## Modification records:
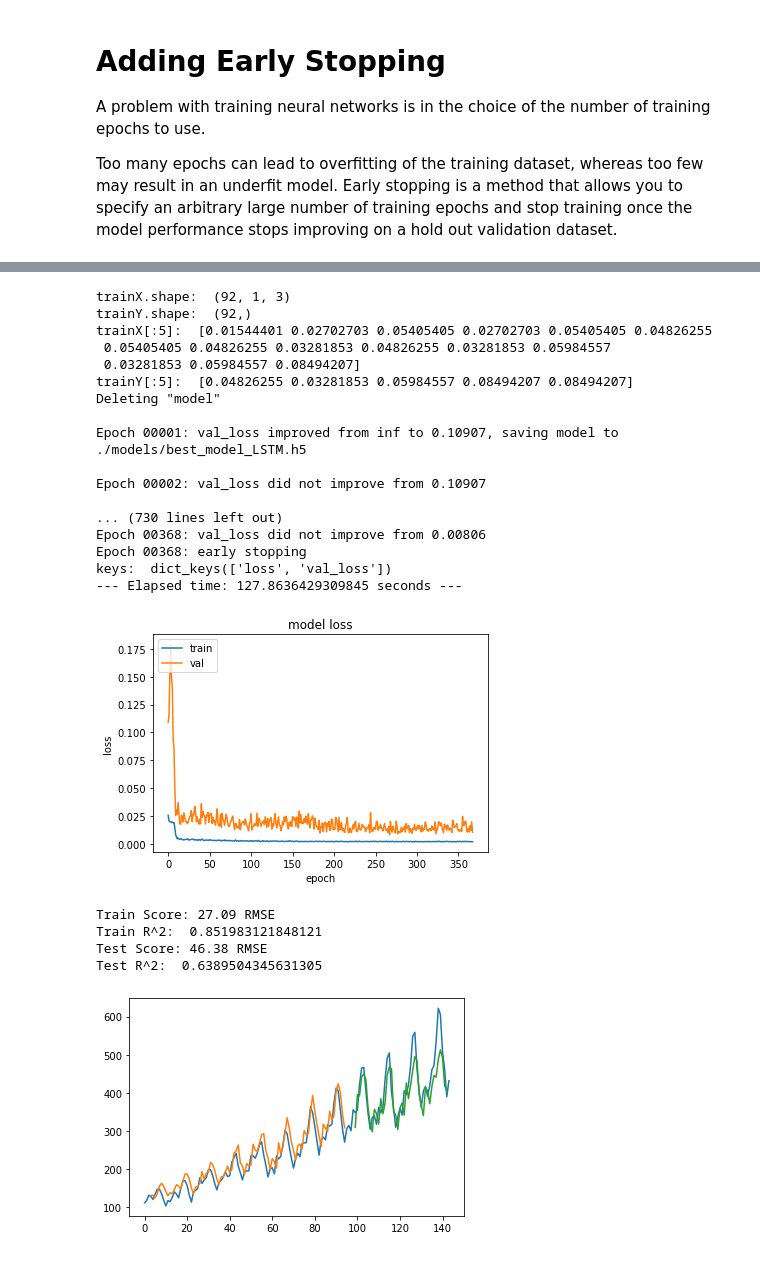
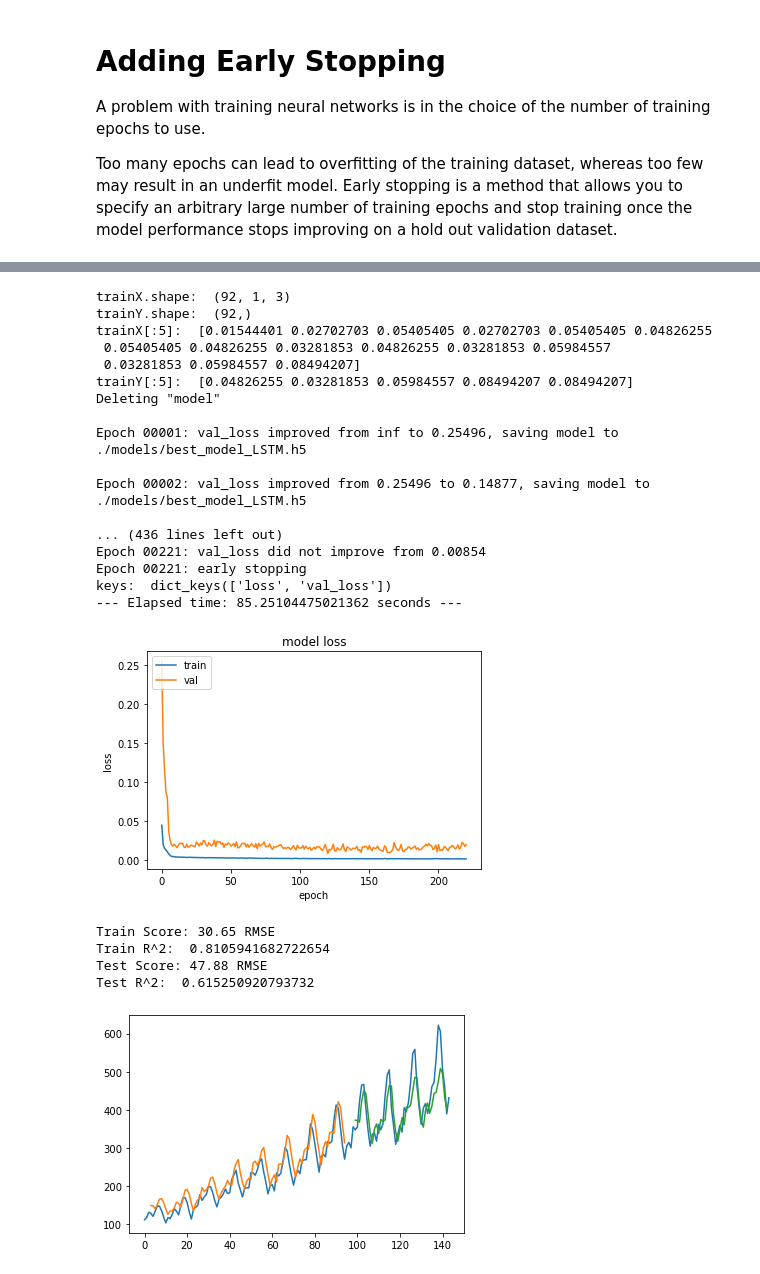
Before and after one commit to selvaje/SE_data, a Jupyter notebook: exercise/NN-day3.ipynb, the cells around one changed output, grey strips where cells are left out. Drawn from its saved outputs; the diff is of its cells as text; code cells hidden in the pictures.

```diff
--- a/exercise/NN-day3.ipynb
+++ b/exercise/NN-day3.ipynb
@@ -48,7 +49,7 @@ There are three types of gates within a unit:
 numpy.random.seed(7)
 # %%
 # load the dataset
-dataframe = pandas.read_csv('./data/airline-passengers.csv', usecols=[1], engine='python')
+dataframe = pandas.read_csv('./txt/airline-passengers.csv', usecols=[1], engine='python')
 dataset = dataframe.values
 dataset = dataset.astype('float32')
 # %%
@@ -668,6 +638,7 @@ testX, testY = create_dataset(test, look_back)
 # reshape input to be [samples, time steps, features]
 trainX = numpy.reshape(trainX, (trainX.shape[0], 1, trainX.shape[1]))
 testX = numpy.reshape(testX, (testX.shape[0], 1, testX.shape[1]))
+batch_size=1
 print('trainX.shape: ',trainX.shape)
 print('trainY.shape: ',trainY.shape)
 print('trainX[:5]: ', trainX[:5].flatten())
@@ -779,8 +750,8 @@ if 'model' in globals():
     print('Deleting "model"')
     del model
 model = Sequential()
-model.add(LSTM(8, batch_input_shape=(batch_size,1,look_back), stateful=True, return_sequences=True))
-model.add(LSTM(9, batch_input_shape=(batch_size, 1,look_back), stateful=True))
+model.add(LSTM(8, batch_input_shape=(batch_size,1,look_back), return_sequences=True))
+model.add(LSTM(8, batch_input_shape=(batch_size, 1,look_back)))
 model.add(Dense(1))
 
 start_time = time.time()
@@ -877,9 +848,9 @@ if 'model' in globals():
     print('Deleting "model"')
     del model
 model = Sequential()
-model.add(LSTM(8, batch_input_shape=(batch_size,1,look_back), stateful=True, return_sequences=True))
-model.add(LSTM(8, batch_input_shape=(batch_size, 1,look_back), stateful=True,return_sequences=True))
-model.add(LSTM(8, batch_input_shape=(batch_size, 1,look_back), stateful=True))
+model.add(LSTM(8, batch_input_shape=(batch_size,1,look_back), return_sequences=True))
+model.add(LSTM(8, batch_input_shape=(batch_size, 1,look_back),return_sequences=True))
+model.add(LSTM(8, batch_input_shape=(batch_size, 1,look_back)))
 model.add(Dense(1))
 
 start_time = time.time()
@@ -912,42 +883,42 @@ print('Train Score: %.2f RMSE' % (trainScore))
 print('Train R^2: ', r2_score(trainY[0], trainPredict[:,0]))
 testScore = math.sqrt(mean_squared_error(testY[0], testPredict[:,0]))
 print('Test Score: %.2f RMSE' % (testScore))
 print('Test R^2: ', r2_score(testY[0], testPredict[:,0]))
 
 # shift train predictions for plotting
 trainPredictPlot = numpy.empty_like(dataset)
 trainPredictPlot[:, :] = numpy.nan
 trainPredictPlot[look_back:len(trainPredict)+look_back, :] = trainPredict
 # shift test predictions for plotting
 testPredictPlot = numpy.empty_like(dataset)
 testPredictPlot[:, :] = numpy.nan
 testPredictPlot[len(trainPredict)+(look_back*2)+1:len(dataset)-1, :] = testPredict
 # plot baseline and predictions
 plt.plot(scaler.inverse_transform(dataset))
 plt.plot(trainPredictPlot)
 plt.plot(testPredictPlot)
 plt.show()
 # %% [output]
 trainX.shape:  (92, 1, 3)
 trainY.shape:  (92,)
 trainX[:5]:  [0.01544401 0.02702703 0.05405405 0.02702703 0.05405405 0.04826255
  0.05405405 0.04826255 0.03281853 0.04826255 0.03281853 0.05984557
  0.03281853 0.05984557 0.08494207]
 trainY[:5]:  [0.04826255 0.03281853 0.05984557 0.08494207 0.08494207]
 Deleting "model"
 
-Epoch 00001: val_loss improved from inf to 0.10907, saving model to ./models/best_model_LSTM.h5
+Epoch 00001: val_loss improved from inf to 0.25496, saving model to ./models/best_model_LSTM.h5
 
-Epoch 00002: val_loss did not improve from 0.10907
+Epoch 00002: val_loss improved from 0.25496 to 0.14877, saving model to ./models/best_model_LSTM.h5
 
-... (730 lines left out)
-Epoch 00368: val_loss did not improve from 0.00806
-Epoch 00368: early stopping
+... (436 lines left out)
+Epoch 00221: val_loss did not improve from 0.00854
+Epoch 00221: early stopping
 keys:  dict_keys(['loss', 'val_loss'])
---- Elapsed time: 127.8636429309845 seconds ---
+--- Elapsed time: 85.25104475021362 seconds ---
-[figure, old version]
+[figure, new version]
-Train Score: 27.09 RMSE
-Train R^2:  0.851983121848121
-Test Score: 46.38 RMSE
-Test R^2:  0.6389504345631305
+Train Score: 30.65 RMSE
+Train R^2:  0.8105941682722654
+Test Score: 47.88 RMSE
+Test R^2:  0.615250920793732
-[figure, old version]
+[figure, new version]
```
Also changed, not shown: parts of 29 cells of this notebook.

## INSTRUCTIONS TO FOLLOW:
In your answer, print the entries above exactly, with the pictures left out.

## RESULT OF THE EXERCISE:
Before and after one commit to selvaje/SE_data, a Jupyter notebook: exercise/NN-day3.ipynb, the cells around one changed output, grey strips where cells are left out. Drawn from its saved outputs; the diff is of its cells as text; code cells hidden in the pictures.

```diff
--- a/exercise/NN-day3.ipynb
+++ b/exercise/NN-day3.ipynb
@@ -48,7 +49,7 @@ There are three types of gates within a unit:
 numpy.random.seed(7)
 # %%
 # load the dataset
-dataframe = pandas.read_csv('./data/airline-passengers.csv', usecols=[1], engine='python')
+dataframe = pandas.read_csv('./txt/airline-passengers.csv', usecols=[1], engine='python')
 dataset = dataframe.values
 dataset = dataset.astype('float32')
 # %%
@@ -668,6 +638,7 @@ testX, testY = create_dataset(test, look_back)
 # reshape input to be [samples, time steps, features]
 trainX = numpy.reshape(trainX, (trainX.shape[0], 1, trainX.shape[1]))
 testX = numpy.reshape(testX, (testX.shape[0], 1, testX.shape[1]))
+batch_size=1
 print('trainX.shape: ',trainX.shape)
 print('trainY.shape: ',trainY.shape)
 print('trainX[:5]: ', trainX[:5].flatten())
@@ -779,8 +750,8 @@ if 'model' in globals():
     print('Deleting "model"')
     del model
 model = Sequential()
-model.add(LSTM(8, batch_input_shape=(batch_size,1,look_back), stateful=True, return_sequences=True))
-model.add(LSTM(9, batch_input_shape=(batch_size, 1,look_back), stateful=True))
+model.add(LSTM(8, batch_input_shape=(batch_size,1,look_back), return_sequences=True))
+model.add(LSTM(8, batch_input_shape=(batch_size, 1,look_back)))
 model.add(Dense(1))
 
 start_time = time.time()
@@ -877,9 +848,9 @@ if 'model' in globals():
     print('Deleting "model"')
     del model
 model = Sequential()
-model.add(LSTM(8, batch_input_shape=(batch_size,1,look_back), stateful=True, return_sequences=True))
-model.add(LSTM(8, batch_input_shape=(batch_size, 1,look_back), stateful=True,return_sequences=True))
-model.add(LSTM(8, batch_input_shape=(batch_size, 1,look_back), stateful=True))
+model.add(LSTM(8, batch_input_shape=(batch_size,1,look_back), return_sequences=True))
+model.add(LSTM(8, batch_input_shape=(batch_size, 1,look_back),return_sequences=True))
+model.add(LSTM(8, batch_input_shape=(batch_size, 1,look_back)))
 model.add(Dense(1))
 
 start_time = time.time()
@@ -912,42 +883,42 @@ print('Train Score: %.2f RMSE' % (trainScore))
 print('Train R^2: ', r2_score(trainY[0], trainPredict[:,0]))
 testScore = math.sqrt(mean_squared_error(testY[0], testPredict[:,0]))
 print('Test Score: %.2f RMSE' % (testScore))
 print('Test R^2: ', r2_score(testY[0], testPredict[:,0]))
 
 # shift train predictions for plotting
 trainPredictPlot = numpy.empty_like(dataset)
 trainPredictPlot[:, :] = numpy.nan
 trainPredictPlot[look_back:len(trainPredict)+look_back, :] = trainPredict
 # shift test predictions for plotting
 testPredictPlot = numpy.empty_like(dataset)
 testPredictPlot[:, :] = numpy.nan
 testPredictPlot[len(trainPredict)+(look_back*2)+1:len(dataset)-1, :] = testPredict
 # plot baseline and predictions
 plt.plot(scaler.inverse_transform(dataset))
 plt.plot(trainPredictPlot)
 plt.plot(testPredictPlot)
 plt.show()
 # %% [output]
 trainX.shape:  (92, 1, 3)
 trainY.shape:  (92,)
 trainX[:5]:  [0.01544401 0.02702703 0.05405405 0.02702703 0.05405405 0.04826255
  0.05405405 0.04826255 0.03281853 0.04826255 0.03281853 0.05984557
  0.03281853 0.05984557 0.08494207]
 trainY[:5]:  [0.04826255 0.03281853 0.05984557 0.08494207 0.08494207]
 Deleting "model"
 
-Epoch 00001: val_loss improved from inf to 0.10907, saving model to ./models/best_model_LSTM.h5
+Epoch 00001: val_loss improved from inf to 0.25496, saving model to ./models/best_model_LSTM.h5
 
-Epoch 00002: val_loss did not improve from 0.10907
+Epoch 00002: val_loss improved from 0.25496 to 0.14877, saving model to ./models/best_model_LSTM.h5
 
-... (730 lines left out)
-Epoch 00368: val_loss did not improve from 0.00806
-Epoch 00368: early stopping
+... (436 lines left out)
+Epoch 00221: val_loss did not improve from 0.00854
+Epoch 00221: early stopping
 keys:  dict_keys(['loss', 'val_loss'])
---- Elapsed time: 127.8636429309845 seconds ---
+--- Elapsed time: 85.25104475021362 seconds ---
-[figure, old version]
+[figure, new version]
-Train Score: 27.09 RMSE
-Train R^2:  0.851983121848121
-Test Score: 46.38 RMSE
-Test R^2:  0.6389504345631305
+Train Score: 30.65 RMSE
+Train R^2:  0.8105941682722654
+Test Score: 47.88 RMSE
+Test R^2:  0.615250920793732
-[figure, old version]
+[figure, new version]
```
Also changed, not shown: parts of 29 cells of this notebook.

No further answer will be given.